Algae Bioenergy Solutions Inc., has been producing algae for six months in a warehouse on Bettis Academy Road, perfecting its process before expanding to a $1.4 million operation.
According to Chuck Pardue, the company’s president, oil can be extracted from the algae and turned into biodiesel. The company is growing algae in 1,800-gallon vats under LED lights. When the algae is mature, the vats are set out to evaporate and the algae residue is scraped out and dried for extraction.
The company is taking things one step at a time, Pardue said, and now that they know they can grow the algae they are moving on to perfect the drying and extraction processes.
“Ultimately, we’d like to replace soybean oil altogether,” he said.
The cost to produce the product has decreased significantly. Three years ago, it cost $500 per ton of algae to extract the oil. Today, the cost is about $10 per ton.
“That’s going to be the key, keeping the cost down,” Pardue said.
Algae grows by consuming carbon dioxide and nutrients and produces oxygen as a byproduct.
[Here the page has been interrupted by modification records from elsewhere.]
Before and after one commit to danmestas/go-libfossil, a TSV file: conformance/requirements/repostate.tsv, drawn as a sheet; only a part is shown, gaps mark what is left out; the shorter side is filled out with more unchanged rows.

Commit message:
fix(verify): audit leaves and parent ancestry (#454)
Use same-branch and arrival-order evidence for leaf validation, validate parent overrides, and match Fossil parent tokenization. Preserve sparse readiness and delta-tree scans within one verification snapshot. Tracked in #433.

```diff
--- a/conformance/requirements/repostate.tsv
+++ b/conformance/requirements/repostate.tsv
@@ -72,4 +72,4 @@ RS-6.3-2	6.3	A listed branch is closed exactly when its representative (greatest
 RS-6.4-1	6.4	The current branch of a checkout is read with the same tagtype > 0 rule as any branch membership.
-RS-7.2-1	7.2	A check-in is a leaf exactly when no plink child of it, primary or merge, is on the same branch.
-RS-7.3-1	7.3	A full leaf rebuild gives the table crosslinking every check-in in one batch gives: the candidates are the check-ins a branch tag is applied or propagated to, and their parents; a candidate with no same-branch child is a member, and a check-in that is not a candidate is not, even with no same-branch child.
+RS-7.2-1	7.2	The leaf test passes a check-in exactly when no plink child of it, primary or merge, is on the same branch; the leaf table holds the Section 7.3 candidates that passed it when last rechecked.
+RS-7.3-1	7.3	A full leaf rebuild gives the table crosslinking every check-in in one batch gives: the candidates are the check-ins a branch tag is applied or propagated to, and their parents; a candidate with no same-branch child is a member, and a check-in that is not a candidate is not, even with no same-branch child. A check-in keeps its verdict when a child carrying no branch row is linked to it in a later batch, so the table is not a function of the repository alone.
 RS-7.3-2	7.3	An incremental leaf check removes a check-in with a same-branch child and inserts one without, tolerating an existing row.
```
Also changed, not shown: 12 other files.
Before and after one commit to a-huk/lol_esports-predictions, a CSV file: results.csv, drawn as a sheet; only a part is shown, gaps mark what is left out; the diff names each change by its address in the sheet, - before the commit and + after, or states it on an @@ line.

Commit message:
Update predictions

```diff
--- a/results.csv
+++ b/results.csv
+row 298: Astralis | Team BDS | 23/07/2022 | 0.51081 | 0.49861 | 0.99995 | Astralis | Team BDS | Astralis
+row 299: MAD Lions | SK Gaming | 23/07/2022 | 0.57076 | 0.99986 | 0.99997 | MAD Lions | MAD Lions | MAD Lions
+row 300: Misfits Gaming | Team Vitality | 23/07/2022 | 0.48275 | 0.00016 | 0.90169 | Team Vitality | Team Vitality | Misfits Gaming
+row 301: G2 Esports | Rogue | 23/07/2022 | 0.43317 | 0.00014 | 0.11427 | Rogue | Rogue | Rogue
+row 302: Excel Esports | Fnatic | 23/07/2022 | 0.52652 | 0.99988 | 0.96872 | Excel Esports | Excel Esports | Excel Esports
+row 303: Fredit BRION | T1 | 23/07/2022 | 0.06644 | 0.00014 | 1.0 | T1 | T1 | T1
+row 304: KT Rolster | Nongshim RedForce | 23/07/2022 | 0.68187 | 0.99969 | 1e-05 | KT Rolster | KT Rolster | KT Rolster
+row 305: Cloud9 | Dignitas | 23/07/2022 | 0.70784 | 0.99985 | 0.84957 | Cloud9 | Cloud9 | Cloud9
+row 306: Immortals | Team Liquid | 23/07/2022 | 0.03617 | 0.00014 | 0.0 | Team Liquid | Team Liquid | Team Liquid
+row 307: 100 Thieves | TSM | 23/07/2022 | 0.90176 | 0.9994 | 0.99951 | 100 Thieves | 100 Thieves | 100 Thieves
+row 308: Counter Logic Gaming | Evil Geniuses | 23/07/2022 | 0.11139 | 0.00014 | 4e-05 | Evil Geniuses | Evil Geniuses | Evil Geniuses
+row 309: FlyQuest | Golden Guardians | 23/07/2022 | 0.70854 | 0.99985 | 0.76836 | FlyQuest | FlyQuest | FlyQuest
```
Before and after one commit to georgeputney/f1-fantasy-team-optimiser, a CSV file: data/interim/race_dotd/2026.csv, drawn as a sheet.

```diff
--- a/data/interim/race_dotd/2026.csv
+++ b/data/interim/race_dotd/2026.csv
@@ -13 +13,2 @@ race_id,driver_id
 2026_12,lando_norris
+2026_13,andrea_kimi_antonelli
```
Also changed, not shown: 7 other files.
Algae Bioengery Solutions believes there is great potential in working with industrial companies to turn their carbon dioxide waste into oxygen while feeding the algae and producing green energy.
Pardue is an attorney, specializing in military law, and energy independence is something he believes in strongly.
“It’s going to reduce the cause of a lot of the major wars,” he said. “Rather than just complaining, we’re doing something about it.”
The company will receive some tax credits and incentives from the government, and the Navy is a major supporter of the industry, but Pardue said the company wants to try for self-sufficiency as much as possible.
“We want to do this completely free of subsidies in order to be truly sustainable,” he said.